The cashier was old enough to get the joke; she chuckled and flashed a grin. But it suddenly dawned on me that most people living in these digital days will not understand the quip - which comes, incidentally, from the Marx Brothers movie Duck Soup - because they have no idea what a phonograph needle is.

Good Gawd, I am getting old.


Cheeses at Di Bruno
A selection of cheeses at Di Bruno, an upscale Philadelphia grocery.

This is the time of year to remember to keep the Christ in Christmas. (Not that I have a dog in this particular hunt, but I’m always happy to contribute my two cents’ worth.)

On our side of the religious divide, the Elisson clan puts the Chan in Chanukah by having Chinese food along with our potato latkes... a tradition dating back twenty-seven years, and one that we observe in memory of my late mother.

And since this place is Lost in the Cheese Aisle, it’s a good idea to keep the Cheese in the Cheese Aisle. This I offer you in lieu of the expected (and overdone) seasonal riff on the “Cheeses of Nazareth.” (Oops.)

The photo above was taken in Philadelphia at the Di Bruno grocery near Rittenhouse Square. I could have spent hours getting lost in that particular cheese aisle. Fortunately for me, Dee and Elder Daughter were there to rescue me from mine own cheesy impulses.

Wednesday, December 10, 2014


Yet more crap that should be in the dictionary but isn’t.

Long-time readers of my previous site may recall the Blog d’Elisson Dictionary, installments of which may be found in that site’s Archives. For other entries in the Cheese Aisle Dictionary, simply click on the sidebar link for Cheese-Dic.

And now, the Coinage of the Day:

eggjaculation [eg-jak-yu-lei-shun] (n) - The sudden, forceful expulsion of yolk from a poached egg when punctured by the tines of a fork.

“Damn!

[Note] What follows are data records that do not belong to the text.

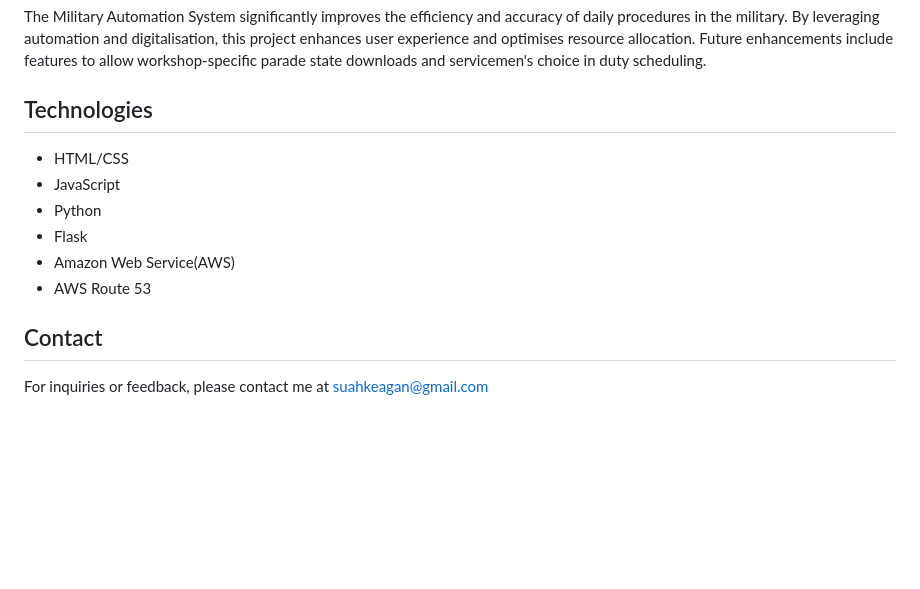
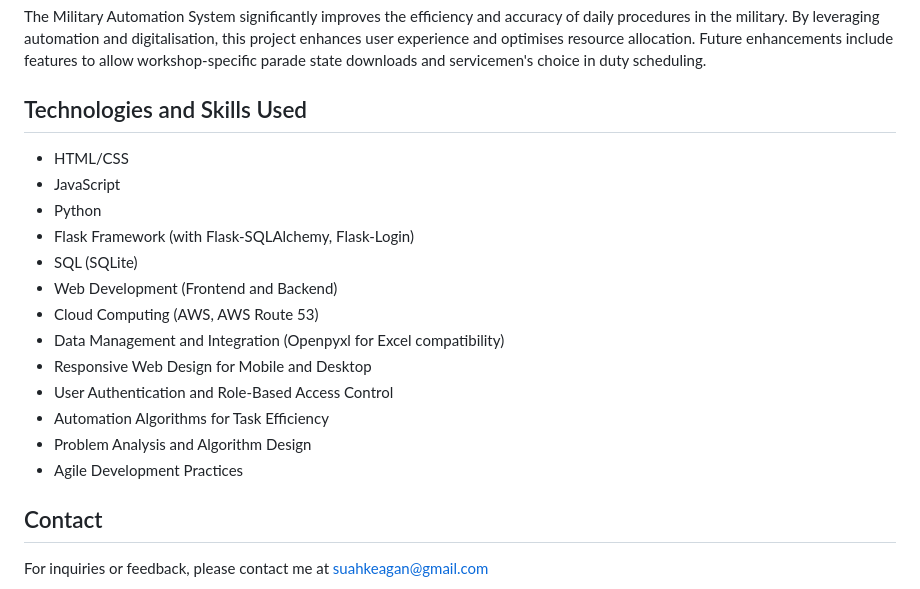
Before and after one commit to KeaganSuah/NS-Project-Automation, a Markdown page: README.md, the part around the change. Rendered like a GitHub page; blank space fills up the shorter version.

```diff
--- a/README.md
+++ b/README.md
@@ -48,13 +48,21 @@ To develop this project, I acquired proficiency in various programming languages
 ## Conclusion
 The Military Automation System significantly improves the efficiency and accuracy of daily procedures in the military. By leveraging automation and digitalisation, this project enhances user experience and optimises resource allocation. Future enhancements include features to allow workshop-specific parade state downloads and servicemen's choice in duty scheduling.
 
-## Technologies
+## Technologies and Skills Used
 - HTML/CSS
 - JavaScript
 - Python
-- Flask
-- Amazon Web Service(AWS)
-- AWS Route 53
+- Flask Framework (with Flask-SQLAlchemy, Flask-Login)
+- SQL (SQLite)
+- Web Development (Frontend and Backend)
+- Cloud Computing (AWS, AWS Route 53)
+- Data Management and Integration (Openpyxl for Excel compatibility)
+- Responsive Web Design for Mobile and Desktop
+- User Authentication and Role-Based Access Control
+- Automation Algorithms for Task Efficiency
+- Problem Analysis and Algorithm Design
+- Agile Development Practices
+
 
 ## Contact
 For inquiries or feedback, please contact me at suahkeagan@gmail.com
```
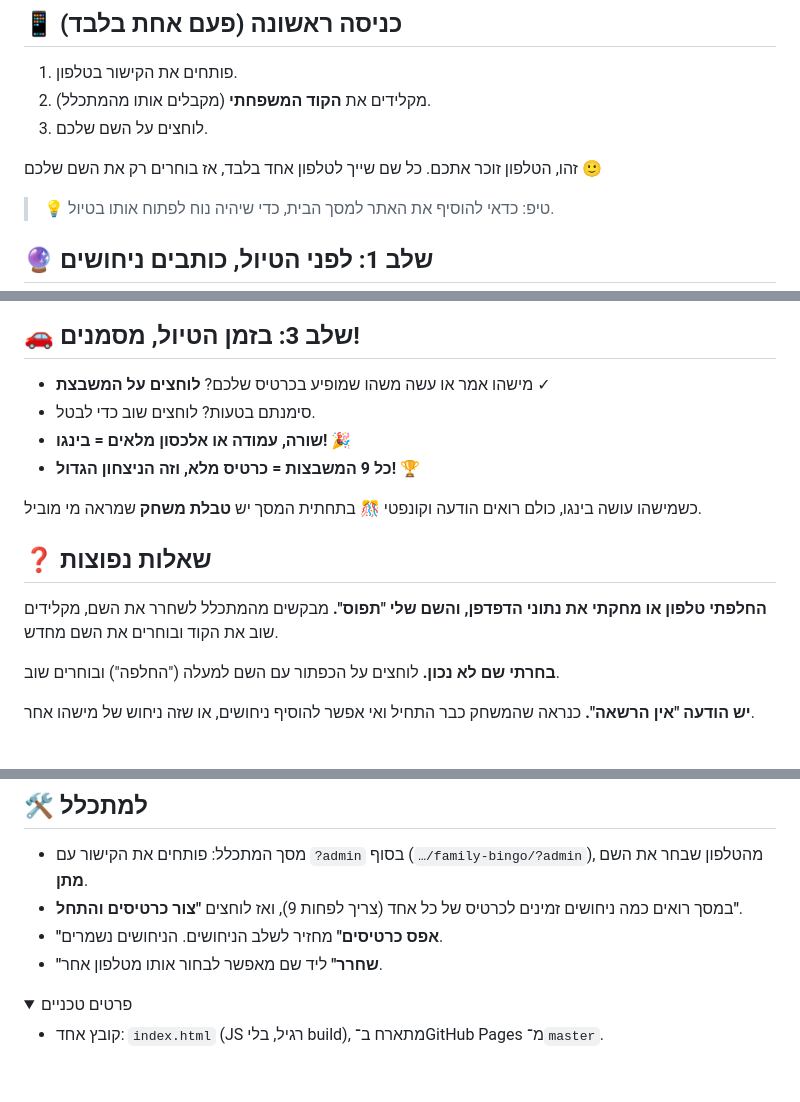
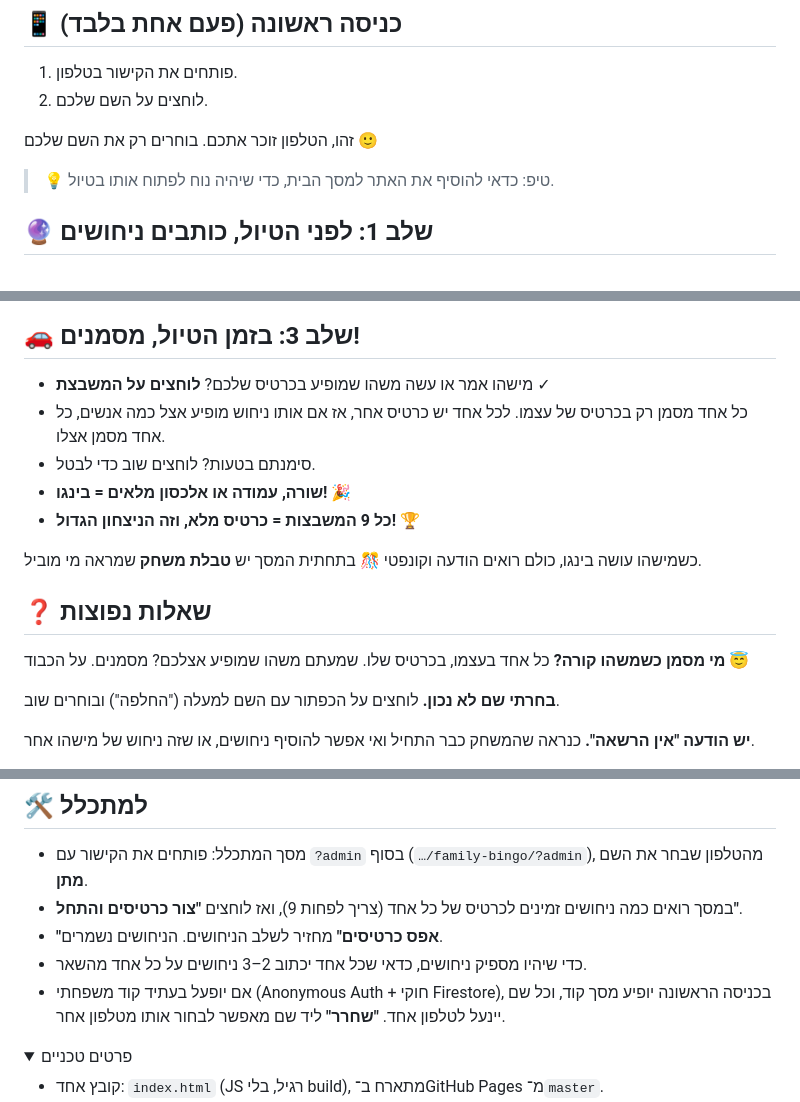
Before and after one commit to matan0810/family-bingo, a Markdown page: README.md, 3 parts joined by grey strips. Rendered like a GitHub page; folded sections open; blank space fills up the shorter version.

Commit message:
README: remove family-code step, clarify who marks cells
Co-Authored-By: Claude Opus 5.5 <noreply@anthropic.com>
Claude-Session: https://claude.ai/code/session_01KEDuJiXbCRz3i81iVbtvxv

```diff
--- a/README.md
+++ b/README.md
@@ -9,10 +9,9 @@
 ## 📱 כניסה ראשונה (פעם אחת בלבד)
 
 1. פותחים את הקישור בטלפון.
-2. מקלידים את **הקוד המשפחתי** (מקבלים אותו מהמתכלל).
-3. לוחצים על השם שלכם.
+2. לוחצים על השם שלכם.
 
-זהו, הטלפון זוכר אתכם. כל שם שייך לטלפון אחד בלבד, אז בוחרים רק את השם שלכם 🙂
+זהו, הטלפון זוכר אתכם. בוחרים רק את השם שלכם 🙂
 
 > 💡 טיפ: כדאי להוסיף את האתר למסך הבית, כדי שיהיה נוח לפתוח אותו בטיול.
 
@@ -35,6 +34,7 @@
 ## 🚗 שלב 3: בזמן הטיול, מסמנים!
 
 - מישהו אמר או עשה משהו שמופיע בכרטיס שלכם? **לוחצים על המשבצת** ✓
+- כל אחד מסמן רק בכרטיס של עצמו. לכל אחד יש כרטיס אחר, אז אם אותו ניחוש מופיע אצל כמה אנשים, כל אחד מסמן אצלו.
 - סימנתם בטעות? לוחצים שוב כדי לבטל.
 - **שורה, עמודה או אלכסון מלאים = בינגו!** 🎉
 - **כל 9 המשבצות = כרטיס מלא, וזה הניצחון הגדול!** 🏆
@@ -44,8 +44,8 @@
 
 ## ❓ שאלות נפוצות
 
-**החלפתי טלפון או מחקתי את נתוני הדפדפן, והשם שלי "תפוס".**
-מבקשים מהמתכלל לשחרר את השם, מקלידים שוב את הקוד ובוחרים את השם מחדש.
+**מי מסמן כשמשהו קורה?**
+כל אחד בעצמו, בכרטיס שלו. שמעתם משהו שמופיע אצלכם? מסמנים. על הכבוד 😇
 
 **בחרתי שם לא נכון.**
 לוחצים על הכפתור עם השם למעלה ("החלפה") ובוחרים שוב.
@@ -63,7 +63,8 @@
 - מסך המתכלל: פותחים את הקישור עם `?admin` בסוף (`…/family-bingo/?admin`), מהטלפון שבחר את השם **מתן**.
 - במסך רואים כמה ניחושים זמינים לכרטיס של כל אחד (צריך לפחות 9), ואז לוחצים **"צור כרטיסים והתחל"**.
 - **"אפס כרטיסים"** מחזיר לשלב הניחושים. הניחושים נשמרים.
-- **"שחרר"** ליד שם מאפשר לבחור אותו מטלפון אחר.
+- כדי שיהיו מספיק ניחושים, כדאי שכל אחד יכתוב 2–3 ניחושים על כל אחד מהשאר.
+- אם יופעל בעתיד קוד משפחתי (Anonymous Auth + חוקי Firestore), בכניסה הראשונה יופיע מסך קוד, וכל שם יינעל לטלפון אחד. **"שחרר"** ליד שם מאפשר לבחור אותו מטלפון אחר.
 
 <details>
 <summary>פרטים טכניים</summary>
```
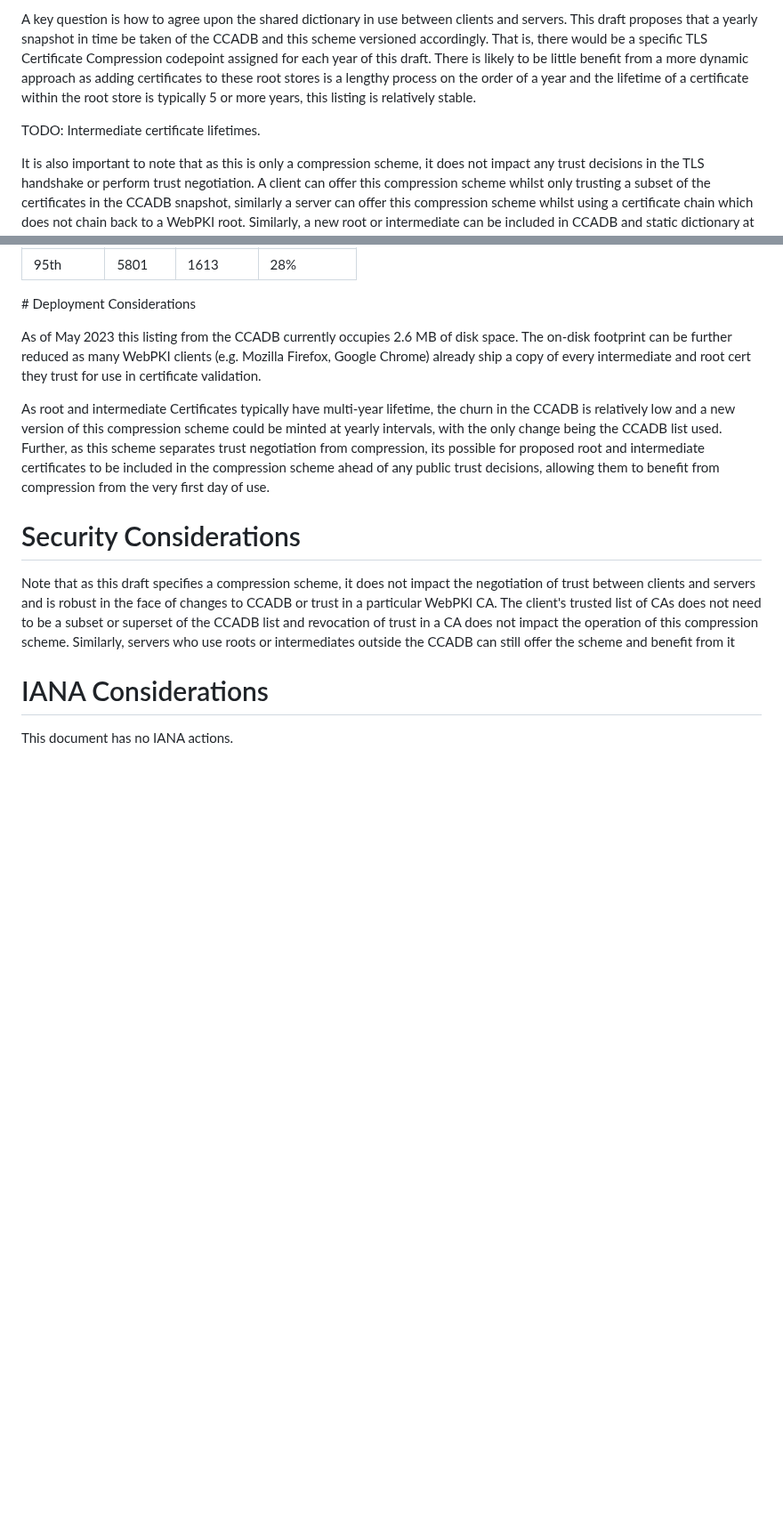
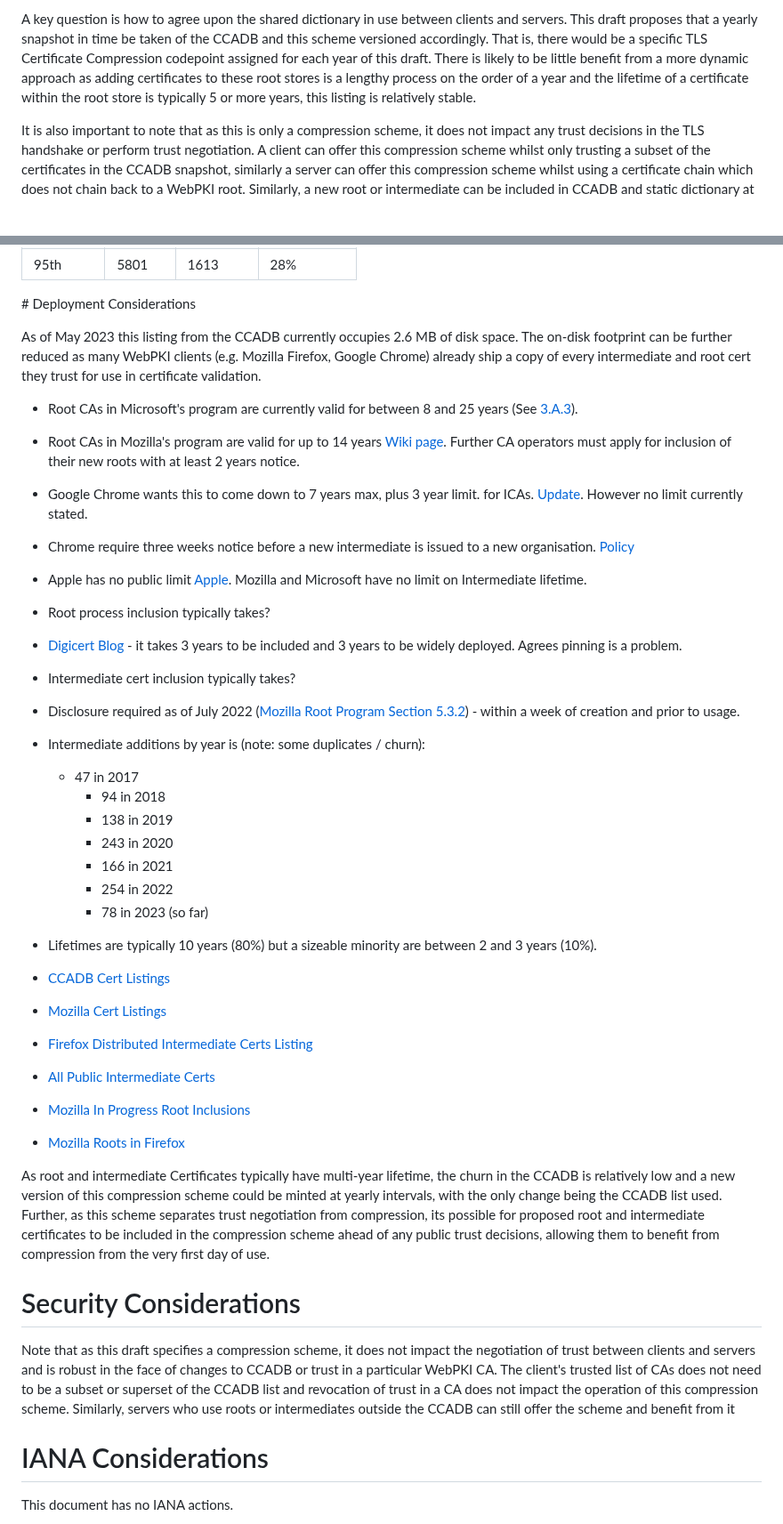
Before and after one commit to tlswg/draft-ietf-tls-cert-abridge, a Markdown page: draft-jackson-tls-cert-abridge.md, 2 parts joined by grey strips. Shown at 89% size. GitHub-like rendering; blank space fills up the shorter version.

Commit message:
Added raw info for cert lifetimes

```diff
--- a/draft-jackson-tls-cert-abridge.md
+++ b/draft-jackson-tls-cert-abridge.md
@@ -105,8 +105,6 @@ Perhaps surprisingly, this approach results in a smaller wire size than the use
 
 A key question is how to agree upon the shared dictionary in use between clients and servers. This draft proposes that a yearly snapshot in time be taken of the CCADB and this scheme versioned accordingly. That is, there would be a specific TLS Certificate Compression codepoint assigned for each year of this draft. There is likely to be little benefit from a more dynamic approach as adding certificates to these root stores is a lengthy process on the order of a year and the lifetime of a certificate within the root store is typically 5 or more years, this listing is relatively stable.
 
-TODO: Intermediate certificate lifetimes.
-
 It is also important to note that as this is only a compression scheme, it does not impact any trust decisions in the TLS handshake or perform trust negotiation. A client can offer this compression scheme whilst only trusting a subset of the certificates in the CCADB snapshot, similarly a server can offer this compression scheme whilst using a certificate chain which does not chain back to a WebPKI root. Similarly, a new root or intermediate can be included in CCADB and static dictionary at the point of application to the root stores, rather than having to wait to be approved, allowing them to benefit from this compression scheme from the very first day of trust.
 
 As of May 2023 this listing from the CCADB currently occupies 2.6 MB of disk space. The on-disk footprint can be further reduced as many WebPKI clients (e.g. Mozilla Firefox, Google Chrome) already ship a copy of every intermediate and root cert they trust for use in certificate validation.
@@ -205,6 +203,32 @@ Performance is also greatly enhanced at the tails. For the optimized implementat
 
 As of May 2023 this listing from the CCADB currently occupies 2.6 MB of disk space. The on-disk footprint can be further reduced as many WebPKI clients (e.g. Mozilla Firefox, Google Chrome) already ship a copy of every intermediate and root cert they trust for use in certificate validation.
 
+* Root CAs in Microsoft's program are currently valid for between 8 and 25 years (See [3.A.3](https://learn.microsoft.com/en-us/security/trusted-root/program-requirements)).
+* Root CAs in Mozilla's program are valid for up to 14 years [Wiki page](https://wiki.mozilla.org/CA/Root_CA_Lifecycles). Further CA operators must apply for inclusion of their new roots with at least 2 years notice.
+* Google Chrome wants this to come down to 7 years max, plus 3 year limit. for ICAs. [Update](https://www.chromium.org/Home/chromium-security/root-ca-policy/moving-forward-together/). However no limit currently stated.
+* Chrome require three weeks notice before a new intermediate is issued to a new organisation. [Policy](https://www.chromium.org/Home/chromium-security/root-ca-policy/)
+* Apple has no public limit [Apple](https://www.apple.com/certificateauthority/ca_program.html). Mozilla and Microsoft have no limit on Intermediate lifetime.
+* Root process inclusion typically takes?
+* [Digicert Blog](https://www.digicert.com/blog/googles-moving-forward-together-proposals-for-root-ca-policy) - it takes 3 years to be included and 3 years to be widely deployed. Agrees pinning is a problem.
+* Intermediate cert inclusion typically takes?
+* Disclosure required as of July 2022 ([Mozilla Root Program Section 5.3.2](https://www.mozilla.org/en-US/about/governance/policies/security-group/certs/policy/#53-intermediate-certificates)) - within a week of creation and prior to usage.
+* Intermediate additions by year is (note: some duplicates / churn):
+  * 47 in 2017
+	* 94 in 2018
+	* 138 in 2019
+	* 243 in 2020
+	* 166 in 2021
+	* 254 in 2022
+	* 78 in 2023 (so far)
+* Lifetimes are typically 10 years (80%) but a sizeable minority are between 2 and 3 years (10%).
+
+* [CCADB Cert Listings](https://www.ccadb.org/resources)
+* [Mozilla Cert Listings](https://wiki.mozilla.org/CA/Intermediate_Certificates)
+* [Firefox Distributed Intermediate Certs Listing](https://firefox.settings.services.mozilla.com/v1/buckets/security-state/collections/intermediates/records)
+* [All Public Intermediate Certs](https://ccadb.my.salesforce-sites.com/mozilla/PublicAllIntermediateCerts)
+* [Mozilla In Progress Root Inclusions](https://ccadb.my.salesforce-sites.com/mozilla/UpcomingRootInclusionsReport)
+* [Mozilla Roots in Firefox](https://ccadb.my.salesforce-sites.com/mozilla/CACertificatesInFirefoxReport)
+
 As root and intermediate Certificates typically have multi-year lifetime, the churn in the CCADB is relatively low and a new version of this compression scheme could be minted at yearly intervals, with the only change being the CCADB list used. Further, as this scheme separates trust negotiation from compression, its possible for proposed root and intermediate certificates to be included in the compression scheme ahead of any public trust decisions, allowing them to benefit from compression from the very first day of use.
 
 # Security Considerations
```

Every time I have eggs Benedict, I get yellow gook all over my pants... I can’t ever seem to eat ’em without having them eggjaculate all over me. They oughta call that dish ‘eggs Benedict Arnold’!”